_PROBLEM TO WORK ON:_
All that is wanted is how many lines in the records below include the string "downloads".

_TASK MATERIAL:_
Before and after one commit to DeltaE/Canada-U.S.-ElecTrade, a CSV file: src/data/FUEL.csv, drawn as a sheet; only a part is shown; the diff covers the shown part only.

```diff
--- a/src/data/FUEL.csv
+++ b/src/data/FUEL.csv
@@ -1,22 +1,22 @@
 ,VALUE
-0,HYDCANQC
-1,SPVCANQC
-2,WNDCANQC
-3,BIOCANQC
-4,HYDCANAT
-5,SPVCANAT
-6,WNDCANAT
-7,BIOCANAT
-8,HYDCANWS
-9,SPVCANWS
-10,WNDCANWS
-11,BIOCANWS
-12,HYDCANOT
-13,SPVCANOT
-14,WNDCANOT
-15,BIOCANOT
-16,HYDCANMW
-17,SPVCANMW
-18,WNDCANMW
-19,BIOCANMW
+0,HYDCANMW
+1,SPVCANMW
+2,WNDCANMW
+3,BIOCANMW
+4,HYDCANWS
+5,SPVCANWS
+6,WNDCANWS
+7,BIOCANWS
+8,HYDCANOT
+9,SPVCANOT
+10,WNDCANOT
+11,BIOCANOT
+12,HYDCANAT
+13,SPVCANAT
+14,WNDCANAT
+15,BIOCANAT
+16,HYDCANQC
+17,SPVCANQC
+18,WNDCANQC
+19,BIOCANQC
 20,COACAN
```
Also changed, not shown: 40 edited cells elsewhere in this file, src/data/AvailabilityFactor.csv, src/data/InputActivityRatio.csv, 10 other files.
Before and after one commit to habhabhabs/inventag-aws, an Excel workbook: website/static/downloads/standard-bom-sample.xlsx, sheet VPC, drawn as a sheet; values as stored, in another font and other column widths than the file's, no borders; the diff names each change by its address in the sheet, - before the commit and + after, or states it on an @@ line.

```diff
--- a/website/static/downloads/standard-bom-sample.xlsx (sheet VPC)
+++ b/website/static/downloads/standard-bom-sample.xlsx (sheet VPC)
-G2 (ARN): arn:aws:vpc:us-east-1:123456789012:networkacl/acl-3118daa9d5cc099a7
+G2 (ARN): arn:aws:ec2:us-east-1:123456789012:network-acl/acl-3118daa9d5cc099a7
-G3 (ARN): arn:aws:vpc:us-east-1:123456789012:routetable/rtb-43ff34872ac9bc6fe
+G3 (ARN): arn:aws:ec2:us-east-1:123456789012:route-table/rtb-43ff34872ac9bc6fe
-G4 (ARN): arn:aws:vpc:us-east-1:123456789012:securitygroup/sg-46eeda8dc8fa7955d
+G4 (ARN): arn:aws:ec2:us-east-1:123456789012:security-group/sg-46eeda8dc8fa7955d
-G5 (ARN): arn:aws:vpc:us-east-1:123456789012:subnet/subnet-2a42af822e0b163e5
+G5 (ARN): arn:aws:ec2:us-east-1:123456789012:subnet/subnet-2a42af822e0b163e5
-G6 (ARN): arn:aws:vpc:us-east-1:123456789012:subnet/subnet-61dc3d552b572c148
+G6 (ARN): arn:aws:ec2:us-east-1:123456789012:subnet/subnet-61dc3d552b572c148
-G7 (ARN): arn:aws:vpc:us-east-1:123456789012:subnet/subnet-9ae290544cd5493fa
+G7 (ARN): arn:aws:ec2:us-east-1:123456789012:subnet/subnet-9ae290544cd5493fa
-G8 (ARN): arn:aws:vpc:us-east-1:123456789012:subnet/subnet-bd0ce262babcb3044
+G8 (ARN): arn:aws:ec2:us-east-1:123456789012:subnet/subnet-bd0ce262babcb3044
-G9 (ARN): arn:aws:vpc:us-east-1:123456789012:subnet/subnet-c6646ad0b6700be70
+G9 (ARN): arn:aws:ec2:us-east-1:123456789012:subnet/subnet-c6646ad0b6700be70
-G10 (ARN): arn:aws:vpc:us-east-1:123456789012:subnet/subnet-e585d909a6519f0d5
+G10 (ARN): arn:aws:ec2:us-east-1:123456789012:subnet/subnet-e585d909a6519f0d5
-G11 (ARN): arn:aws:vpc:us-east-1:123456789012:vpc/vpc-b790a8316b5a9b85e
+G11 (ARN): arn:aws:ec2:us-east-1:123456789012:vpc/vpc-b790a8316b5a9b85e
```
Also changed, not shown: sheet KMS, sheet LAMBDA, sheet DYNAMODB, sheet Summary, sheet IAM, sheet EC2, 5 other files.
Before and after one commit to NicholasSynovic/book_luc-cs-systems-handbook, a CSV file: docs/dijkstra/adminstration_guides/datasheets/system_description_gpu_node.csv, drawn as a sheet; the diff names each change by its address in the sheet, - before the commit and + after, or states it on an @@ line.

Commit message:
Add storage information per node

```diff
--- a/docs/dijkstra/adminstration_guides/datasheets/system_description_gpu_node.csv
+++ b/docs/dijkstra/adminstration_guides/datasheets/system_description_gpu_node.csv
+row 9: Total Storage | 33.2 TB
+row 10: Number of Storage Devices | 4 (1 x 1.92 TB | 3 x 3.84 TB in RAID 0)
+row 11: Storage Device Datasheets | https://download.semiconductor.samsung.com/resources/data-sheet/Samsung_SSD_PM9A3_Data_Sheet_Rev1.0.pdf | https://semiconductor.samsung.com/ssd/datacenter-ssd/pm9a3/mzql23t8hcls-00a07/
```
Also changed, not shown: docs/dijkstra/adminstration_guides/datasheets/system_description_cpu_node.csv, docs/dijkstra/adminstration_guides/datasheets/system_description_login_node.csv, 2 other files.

_ANSWER FOR THIS EXERCISE:_
3